"The jury verdict has the approval of the trial judge, and after verdict the evidence is to be construed in the light most favorable to the prevailing party and every presumption and inference is in favor of sustaining the verdict. And, if there is any evidence to sustain the verdict of the jury, an appellate court will not disturb it." (Citations and punctuation omitted.) Nolen v. Murray Indus., 165 Ga. App. 785, 786 (1) (302 SE2d 689) (1983). There was evidence authorizing the jury verdict in this case, and we will not disturb it.

3. Appellants' enumeration of error contending that the trial court erred in charging the jury on the issues of comparative and contributory negligence, avoidance, and foreseeability is unsupported by argument, reference to the record, or citation of legal authority; it therefore is deemed abandoned. Court of Appeals Rule 15 (c) (2).

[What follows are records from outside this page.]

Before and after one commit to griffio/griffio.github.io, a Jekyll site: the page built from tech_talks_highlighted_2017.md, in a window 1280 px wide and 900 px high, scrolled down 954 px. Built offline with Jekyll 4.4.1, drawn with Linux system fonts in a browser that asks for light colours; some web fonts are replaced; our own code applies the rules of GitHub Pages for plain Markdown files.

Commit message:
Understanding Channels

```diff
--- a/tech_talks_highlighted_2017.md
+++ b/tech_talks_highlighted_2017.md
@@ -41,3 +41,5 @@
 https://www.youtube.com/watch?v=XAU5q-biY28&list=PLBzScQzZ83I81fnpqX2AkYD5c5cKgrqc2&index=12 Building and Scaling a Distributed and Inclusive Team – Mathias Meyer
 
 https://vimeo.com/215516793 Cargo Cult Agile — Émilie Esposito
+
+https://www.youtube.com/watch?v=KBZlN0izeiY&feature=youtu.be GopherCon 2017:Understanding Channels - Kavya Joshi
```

4. Appellants' remaining enumerations of error concern the trial court's refusal to give their proposed charge numbered 28. The trial court, over objection from appellee, initially indicated it would give the charge only in part. After closing arguments, however, the trial court advised counsel of its intent to substitute a pattern charge "very, very similar to the essence of your request to charge 28. So I don't know if you want to continue with your argument." Counsel for appellants objected to the exclusion of the charge and moved for a mistrial, which was denied.

The charge given by the trial court substantially covered the principles of foreseeability, proximate cause, chain reaction, and consequential injuries. "`A request to charge itself must be correct, legal, apt, even perfect, and precisely adjusted to some principle involved in the case. If any portion of the request is inapt or incorrect, denial of the request is proper.'" (Emphasis in original.) Roswell Properties v. Salle, 208 Ga. App. 202, 208 (10) (430 SE2d 404) (1993). A portion of appellants' request to charge dealt with damages arising from medical malpractice, and it was originally rejected by the trial court as irrelevant to the issues in the case. Furthermore, the language of the charge itself was argumentative, using such language as "defendant's negligence" and "the injury he caused," and thereby assuming both negligence and causation.

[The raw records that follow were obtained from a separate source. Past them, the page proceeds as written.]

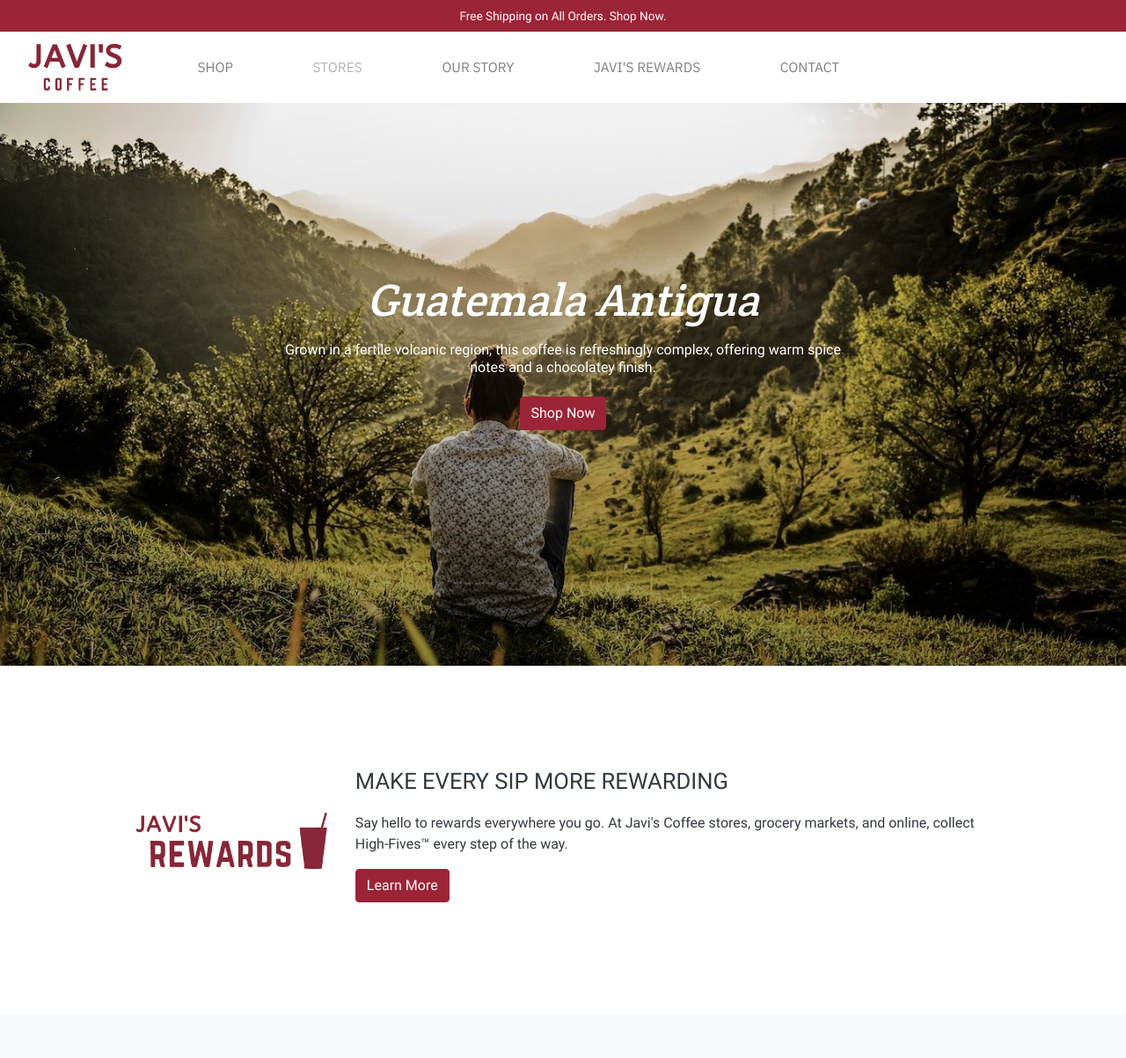
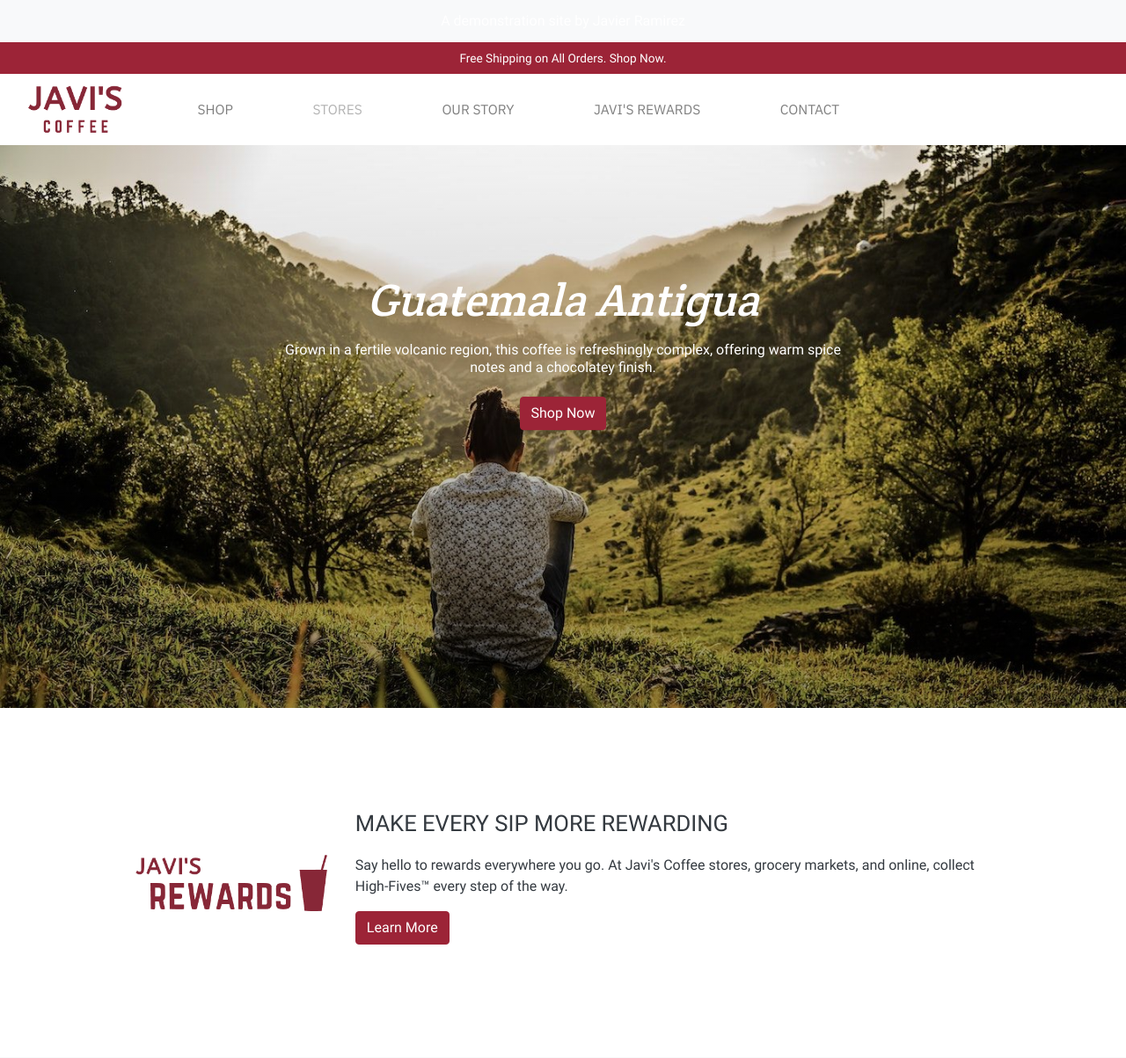
Before and after one commit to javier-cr/JavisCoffee, a PHP site: page / in a window 1280 px wide. Shown: the top 1203 px of the page at 88% size. Run offline with PHP 8.4, Linux system fonts and the light colour scheme.

Commit message:
Introduce new demo site alert

```diff
--- a/assets/css/customjc.css
+++ b/assets/css/customjc.css
@@ -85,17 +85,15 @@ body, html { /*for hero*/
     font-family: 'Roboto', serif;
 }
 
-.alert, .btn-danger {
+.btn-danger {
     background-color: #9C2437;
+    border-color: #9C2437;
 
 }
-.alert {
+.sale-alert {
     font-size: 0.85em;
     padding: .50rem 1.25rem;
-}
-
-.btn-danger {
-    border-color: #9C2437;
+    background-color: #9C2437;
 }
 
 .footer-copyright {
--- a/index.htm
+++ b/index.htm
@@ -39,8 +39,13 @@
 
 <body>
 
+    <!--Demo Notice-->
+    <div class="alert text-white border-0 rounded-0 m-0 bg-light" role="alert">
+        <a href="/shop/" class="text-white">A demonstration site by Javier Ramirez</a>
+    </div>
+
     <!--Alert Message-->
-    <div class="alert text-white border-0 rounded-0 m-0" role="alert">
+    <div class="alert sale-alert text-white border-0 rounded-0 m-0" role="alert">
         <a href="/shop/" class="text-white">Free Shipping on All Orders. Shop Now.</a>
     </div>
 
```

With respect to appellants' contention that the trial court should have granted a mistrial, "the failure to inform counsel of the court's proposed action on the refusal to charge is not reversible error per se, *632 but ... in order to warrant a reversal or new trial for failure to comply with this rule, prejudice must be shown. And, the burden is on the complaining party to show harm. The record does not reflect that the defendant was misled or that he was hampered in his argument to the jury." (Citations and punctuation omitted.) Jackson v. Meadows, 157 Ga. App. 569, 571-572 (1) (278 SE2d 8) (1981). Appellants do not make any reference to the record showing the portion of their closing argument which they contend was addressed in the requested charge but not included in the trial court's substantially similar instructions to the jury. "It is not the function of this court to cull the record on behalf of a party in search of instances of error." (Citation and punctuation omitted.) Poole v. Estfan, 206 Ga. App. 510, 511 (1) (426 SE2d 61) (1992). Moreover, the question of damages to which the requested charge pertains was not reached, because the jury found for appellee on the issue of liability. Appellants have shown no harm by the refusal to give the requested charge, and these enumerations of error are without merit.

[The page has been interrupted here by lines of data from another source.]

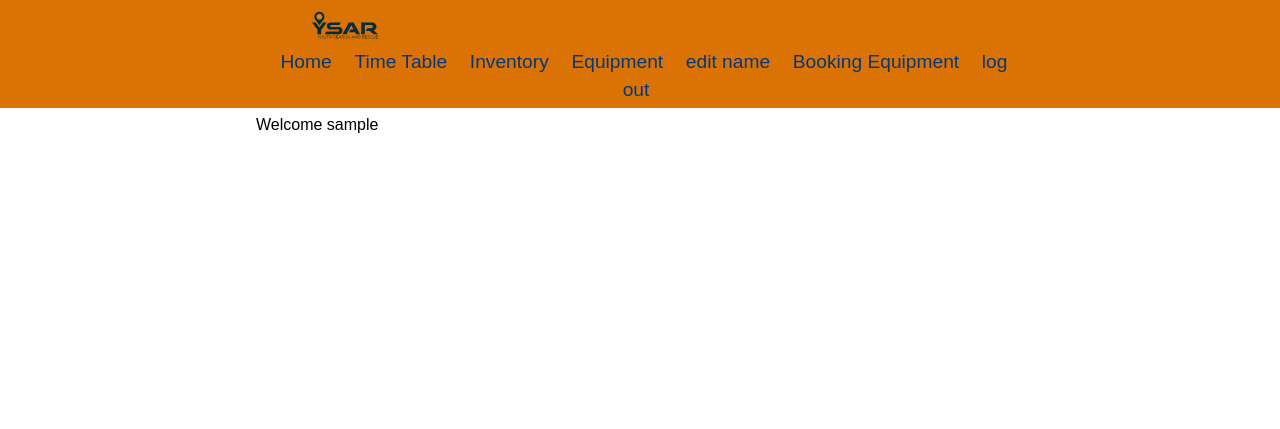
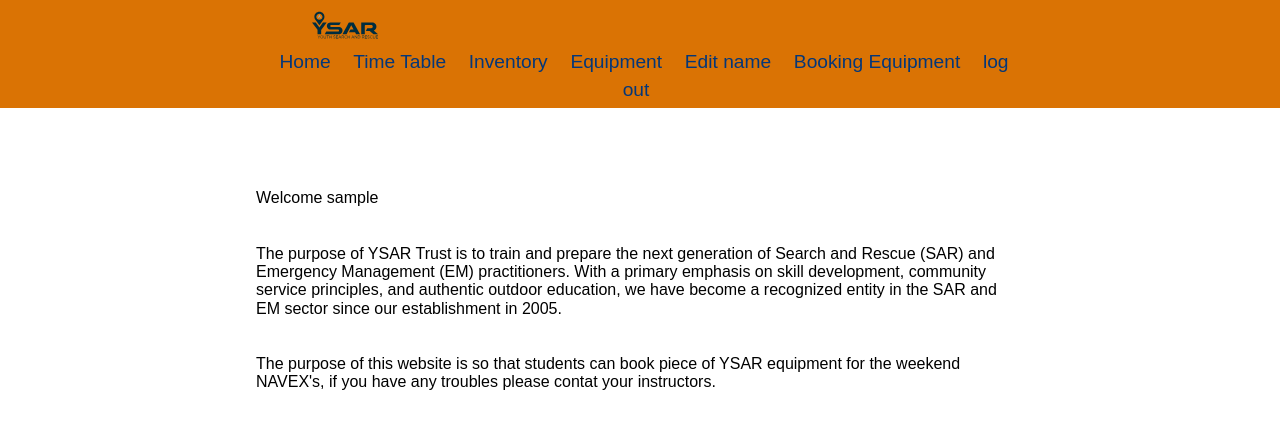
Before and after one commit to harrrrrrrry/internal-2, a Flask app: page / in a window 1280 px wide. Shown: the top 429 px of the page. Run offline with Flask 3, Linux system fonts and the light colour scheme; the visitor is signed in with stand-in values (Sample User, id 1).

Commit message:
i finished code commenting and fixed a couple errors around the display of data, and a overal website clean up

```diff
--- a/app.py
+++ b/app.py
@@ -1,4 +1,4 @@
-# Required modules
+# modules
 from operator import index  #  This import is unused and can be removed
 from flask import Flask, render_template, request, redirect, session
 import sqlite3
@@ -8,19 +8,18 @@ from flask_bcrypt import Bcrypt
 # Database file
 DATABASE = "tables_equipment_log"
 
-# Flask app setup
+# flask app setup
 app = Flask(__name__)
-app.secret_key = 'balls'  #  For session encryption. Consider changing to a secure key.
+app.secret_key = 'excellence!'  #  for session encryption
 Bcrypt = Bcrypt(app)
 
 # Flags and global state
 pass_match = False
 pass_len = False
-results = ['user']  #  Unused in the current context
 logged_in = False
 wrong_id = False
 
-# Function to connect to SQLite database
+# function to connect to sqlite database
 def connect_database(db_file):
     try:
         connection = sqlite3.connect(db_file)
@@ -28,20 +27,20 @@ def connect_database(db_file):
     except Error as e:
         print(e)
         return
-    #  Connects to the SQLite DB and returns the connection
+    #  Connects to the sqlite DB and returns the connection
 
-# Home page route
+# home page route
 @app.route('/')
 def render_homepage():
     user_name = session.get('user_fname')  #  Fetches user's name from session
     return render_template('home.html', user_name=user_name)
 
-# Admin page route
+# admin page route
 @app.route('/adminpage', methods=['GET', 'POST'])
 def render_adminpage_page():
     headers = ('equipment', 'description', 'equipment_id', 'delete')
 
-    # Fetch all equipment records
+    # Fetch all equpment records
     con = connect_database(DATABASE)
     query = "SELECT equipment_name, equipment_description, Equipment_id FROM equipment"
     cur = con.cursor()
@@ -49,7 +48,7 @@ def render_adminpage_page():
     equipment = cur.fetchall()
     con.commit()
 
-    # Fetch all booking records
+    # fetch all booking records
     con = connect_database(DATABASE)
     query = "SELECT user_id, date_0, booking_id, equipment_id FROM booking_table"
     cur = con.cursor()
@@ -59,13 +58,15 @@ def render_adminpage_page():
 
     return render_template('adminpage.html', equipment_id=equipment, header=headers, equipment0=equipment, incorrect_id=wrong_id)
 
+
+
 # Route to handle equipment deletion
 @app.route('/remove_eqipment', methods=['GET', 'POST'])
 def render_remove_equipment_page():
     equipment_id = request.form.get('equipment_id')  #  ID of equipment to delete
 
     if request.method == 'POST':
-        # Delete equipment
+        # Delete equipment, using a query from the second html
         con = connect_database(DATABASE)
         cur = con.cursor()
         query = "DELETE FROM equipment WHERE equipment_id=?"
@@ -87,7 +88,7 @@ def render_remove_equipment_page():
 @app.route('/userprofile', methods=['GET', 'POST'])
 def render_userprofile_page():
     if request.method == 'POST':
-        # Update user's first and last name
+        # Update user's first and last name, gets infromation from the html, then it updtae sht tabels and the session will update
         user_fname = request.form.get('user_fname').title().strip()
         user_lname = request.form.get('user_lname').title().strip()
         con = connect_database(DATABASE)
@@ -130,16 +131,9 @@ def render_equipment_page():
 # Inventory view and booking submission
 @app.route('/inventory', methods=['POST', 'GET'])
 def render_contact_page():
-    headers = ('equipment', 'description', 'equipment_id')
-    con = connect_database(DATABASE)
+
 
     # Get all equipment info
-    query = "SELECT equipment_name, equipment_description, Equipment_id FROM equipment"
-    cur = con.cursor()
-    cur.execute(query)
-    equipment = cur.fetchall()
-    con.commit()
-
     # Get equipment names only
     con = connect_database(DATABASE)
     query = "SELECT equipment_name FROM equipment"
@@ -166,7 +160,7 @@ def render_contact_page():
         con.commit()
         con.close()
 
-    return render_template('contact.html', header=headers, equipment0=equipment, number_awesome=number0)
+    return render_template('contact.html', number_awesome=number0)
 
 # Login page and authentication
 @app.route('/Login', methods=['POST', 'GET'])
--- a/static/smile.css
+++ b/static/smile.css
@@ -174,7 +174,7 @@ a, a:visited {
 table {
     border-collapse: collapse;
     width:50%;
-    position: absolute;
+    position: c;
 }
 
 .cart-table > thead {
--- a/templates/Login.html
+++ b/templates/Login.html
@@ -22,12 +22,12 @@
             {% if wrong_pass %}
                 {% print("wrong email or password") %}
             {% endif %}
-        </div>
+        </div>  <!--- this code block is responsible for creatign a form that the user can write their emial, that requires an @ sybol, and a password that is type password making it invisable, then when they submit the information can be accesd in the python script  --->
 
     </form>
     <br>
     <br>
     <br>
     <br>
-    <p> Don't have an account? <a href="/sign_up">sign up :)</a> </p>
+    <p> Don't have an account? <a href="/sign_up">sign up :)</a> </p><!--- directs you to make an account if you dont have one --->
 {% endblock %}
--- a/templates/adminpage.html
+++ b/templates/adminpage.html
@@ -1,7 +1,7 @@
 {% extends 'base.html' %}
 
 {% block pageheading %}
-Time Table
+
 {% endblock %}
 
 {% block main %}
@@ -12,7 +12,7 @@ Time Table
     <table>
     <thead>
     <tr>
-        {% for head in header %}
+        {% for head in header %} <!--- makes a table to display all the equipment in the equipment table--->
         <td>
             {{ head }}
         </td>
@@ -35,7 +35,7 @@ Time Table
             <form action="{{ url_for('render_remove_equipment_page') }}" method="POST">
                 <input type="hidden" name="equipment_id" value="{{ row[2] }}">
                 <input type="hidden" name="booking_id" value="{{ row[2] }}">
-                <button type="submit">delete</button>  <!-- this code block is very funky but is like it, --->
+                <button type="submit">delete</button>  <!-- this code block is very funky but is like it, it gets the ID of the equipment row the user selected incase they want to delete it --->
             </form>
         </td>
     </tr>
--- a/templates/base.html
+++ b/templates/base.html
@@ -4,7 +4,7 @@
 <head>
     <meta charset="utf-8">
     <title>YSAR | Home</title>
-    <meta name="viewport" content="width=device-width, initial-scale=1">
+    <meta name="viewport" content="width=device-width, initial-scale=1"> <!--- links css file to the htmls, thats the reason why all the other htmls have extent ase hmtl in them. --->
     <link href="https://fonts.googleapis.com/css2?family=Manrope:wght@200;400;600;800&display=swap" rel="stylesheet">
     <link rel="stylesheet" href="https://cdnjs.cloudflare.com/ajax/libs/normalize/8.0.1/normalize.css"/>
     <link href="{{ url_for('static', filename='smile.css') }}" rel="stylesheet">
@@ -18,12 +18,12 @@
             <a href="/">Home</a>
             <a href="/menu">Time Table</a>
 
-            {% if session['user_admin_check'] %}
+            {% if session['user_admin_check'] %} <!--- if user logged in and is an admin then it will display these pages, if not then it wont, its getting htis information from app.py --->
                 <a href="/adminpage">Inventory</a>
                 <a href="/equipment">Equipment</a>
             {% endif %}
-             {% if session.logged_in %}
-                 <a href="/userprofile">edit name</a>
+             {% if session.logged_in %} <!--- if logged in then show these pages and let you acess then--->
+                 <a href="/userprofile">Edit name</a>
                  <a href="/inventory">Booking Equipment</a>
                 <a href="/logout">log out</a>
             {% else %}
@@ -49,4 +49,4 @@
 </div>
 </body>
 
-</html>
+</html> <!--- in base html all the other html's pull off this one becuase this one is connected to the css and has all the intofrmation about the link sat the top of the page--->
--- a/templates/equipment.html
+++ b/templates/equipment.html
@@ -1,7 +1,6 @@
 {% extends "base.html" %}
 
 {% block pageheading %}
-    ta-daa!
 {% endblock %}
 
 {% block main %}
@@ -18,6 +17,6 @@
          <div class="form-group">
             <div class="form-label"></div>
             <div class="form-element"> <input type = 'submit' value = "submit"></div>
-
+ <!--- this block and html is fro making new equipemtn, it reuires the a descriptiona and a name fro the equipemnt, then it posts the equpment when the user presses submit, both questions are type text so the user can write whatever they want--->
      </form>
 {% endblock %}
--- a/templates/home.html
+++ b/templates/home.html
@@ -1,9 +1,20 @@
 {% extends "base.html" %}
 {% block main %}
-    {% if session.user_id %}
+    <br>
+    <br>
+    <br>
+    <br>
+    {% if session.user_id %} <!--- displays welcome to the uses name if signed in--->
         <p>Welcome {{user_name}}</p>
     {% else %}
-        <P>please sign in</P>
+        <p>please sign in</p>
     {% endif %}
-
+    <br>
+    <br>
+    <pr><P>The purpose of YSAR Trust is to train and prepare the next generation of Search and Rescue (SAR) and Emergency Management (EM) practitioners. With a primary emphasis on skill development, community service principles, and authentic outdoor education, we have become a recognized entity in the SAR and EM sector since our establishment in 2005.</P></pr>
+    <br>
+    <br>
+    <pr>The purpose of this website is so that students can book piece of YSAR equipment for the weekend NAVEX's, if you have any troubles please contat your instructors.</pr>
 {% endblock %}
+ <!---this HTML is wat the users see when they first lad into the webpage, it displays either please sign in or welcome your name depending on if youve signed in or not,
+  it gets the information via a variable sent to home in the python script--->
--- a/templates/logout.html
+++ b/templates/logout.html
@@ -5,6 +5,6 @@
     <title>Title</title>
 </head>
 <body>
-
+<!--- this html is unused, we only want it to make it o when the link is pressed the session edns and the user it returned to teh home page. --->
 </body>
 </html>
--- a/templates/remove_equipment.html
+++ b/templates/remove_equipment.html
@@ -2,7 +2,7 @@
 <html lang="en">
 <head>
     <meta charset="UTF-8">
-    <title>Title</title>
+    <title></title> <!--- this code block is unused as we only want it to be a kinda checkpoint for deleting information and is mainly used to pass information through  --->
 </head>
 <body>
 
--- a/templates/sign_up.html
+++ b/templates/sign_up.html
@@ -1,5 +1,5 @@
 {% extends "base.html" %}
-{% block pageheading %}ka-ka-ka-BOOM{% endblock %}
+{% block pageheading %}{% endblock %}
 
 {% block main %}
     <form class='myform' method='post'>
@@ -37,7 +37,9 @@
             {% print("passwords do not match") %}
         {% endif %}
     </form>
-
+<!--- this code block is the signup form, it requires the users to put in a text for their name
+ and put in a email that requires n @ symbol for their email. put in a last name text, and then
+ password and confirm password, the information is then passed into app.py to be processed and put into the database--->
 
 
 {% endblock %}
--- a/templates/userprofile.html
+++ b/templates/userprofile.html
@@ -15,6 +15,6 @@
             <div class="form-element"> <input type = 'submit' value = "submit"></div>
         </div>
 
-    </form>
+    </form><!--- this htmlis fro changing the users name, all is does is make a form that the user will fill out with a new text name and a new last name, then this naem will be sent to app.py --->
 
 {% endblock %}
```
Also changed, not shown: templates/contact.html (+7 -48 lines), templates/menu.html (+6 -1 lines), 1 other file.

Judgment affirmed. Beasley, P. J., and Cooper, J., concur.


[1] The individual defendant was dismissed at trial.

[2] For example, it appears that juror number 20 indicated on voir dire that she did not feel that she could listen or participate adequately because she had buried her grandson two days before. However, she is never identified by juror number on voir dire, and our surmise as to her identity is based only on the unlikelihood of two prospective jurors suffering a similar bereavement in so short a time.

This site is protected by reCAPTCHA and the Google Privacy Policy and Terms of Service apply.